(Saved entries)
-------------------------
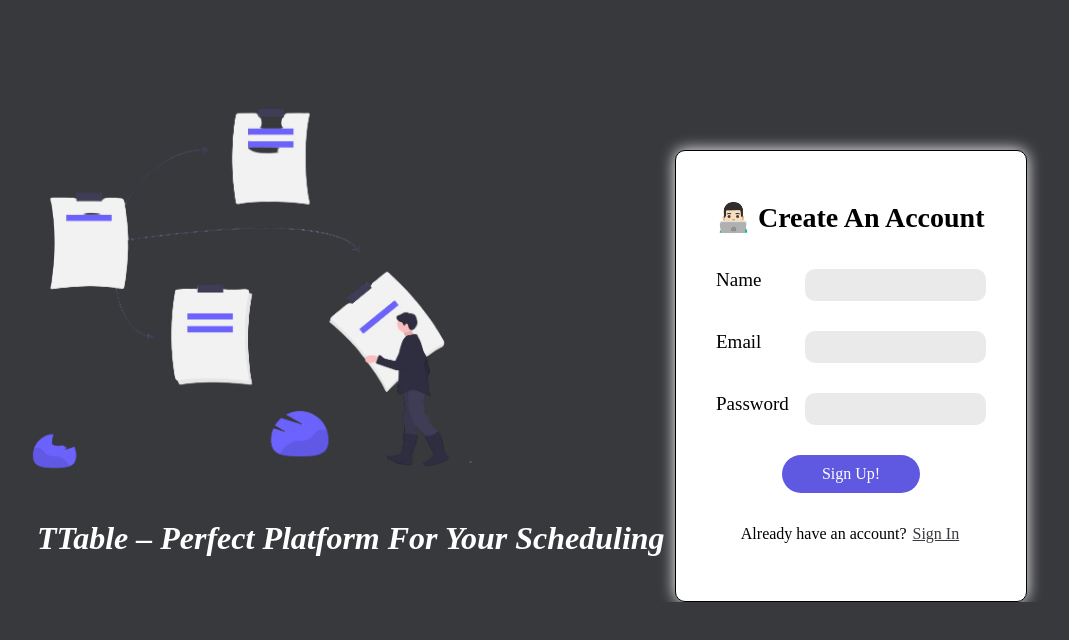
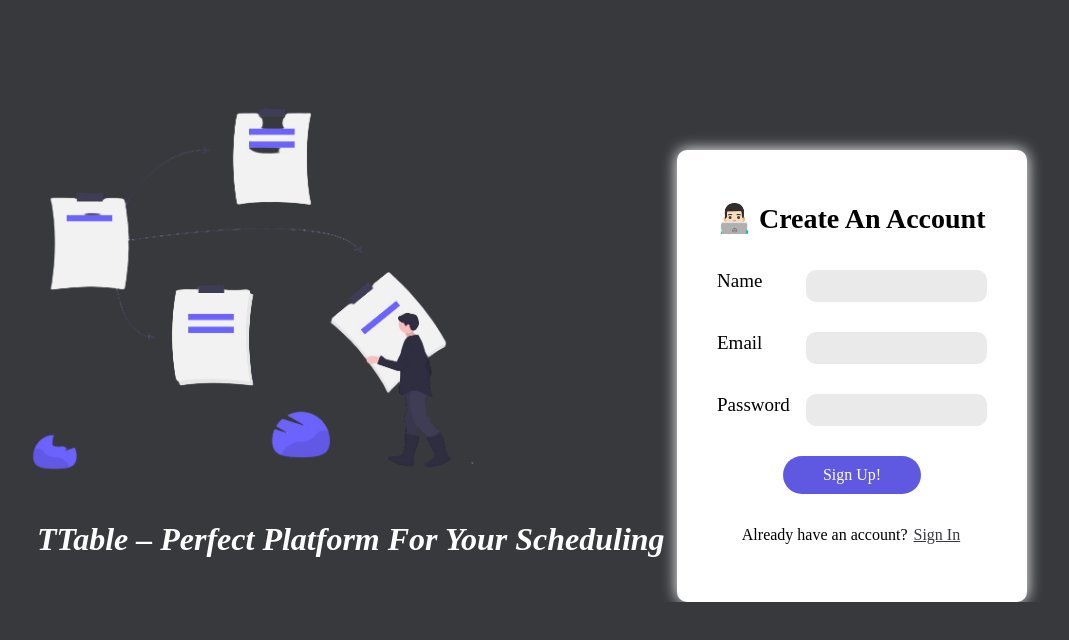
Before and after one commit to msaaddev/TTable, a React (Create React App) app in the folder frontend/: page / in a window 1280 px wide. Shown: the top 640 px of the page, without its empty margins (103-1172 px from the left). Built offline with nearby package versions, Linux system fonts and the light colour scheme; a web font is replaced by a local one.

Commit message:
👌 IMPROVE: remove border

```diff
--- a/frontend/src/styles/homepage.css
+++ b/frontend/src/styles/homepage.css
@@ -36,9 +36,10 @@
 }
 
 .hp_sign_up {
-    border: solid 1px;
+    /* border: solid 1px; */
     border-radius: 10px;
     box-shadow: 0px 0px 15px #ffffff;
+    padding-top: 2px;
     margin: 150px 150px 0px 0px;
     width: 350px;
     height: 450px;
```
-------------------------
▶ **EXERCISE GOAL**
Would you please set down the lines from the one with "IMPROVE: remove border" to the end of the data above, exactly and without any other lines?

▶ **WRITTEN SOLUTION**
👌 IMPROVE: remove border

```diff
--- a/frontend/src/styles/homepage.css
+++ b/frontend/src/styles/homepage.css
@@ -36,9 +36,10 @@
 }
 
 .hp_sign_up {
-    border: solid 1px;
+    /* border: solid 1px; */
     border-radius: 10px;
     box-shadow: 0px 0px 15px #ffffff;
+    padding-top: 2px;
     margin: 150px 150px 0px 0px;
     width: 350px;
     height: 450px;
```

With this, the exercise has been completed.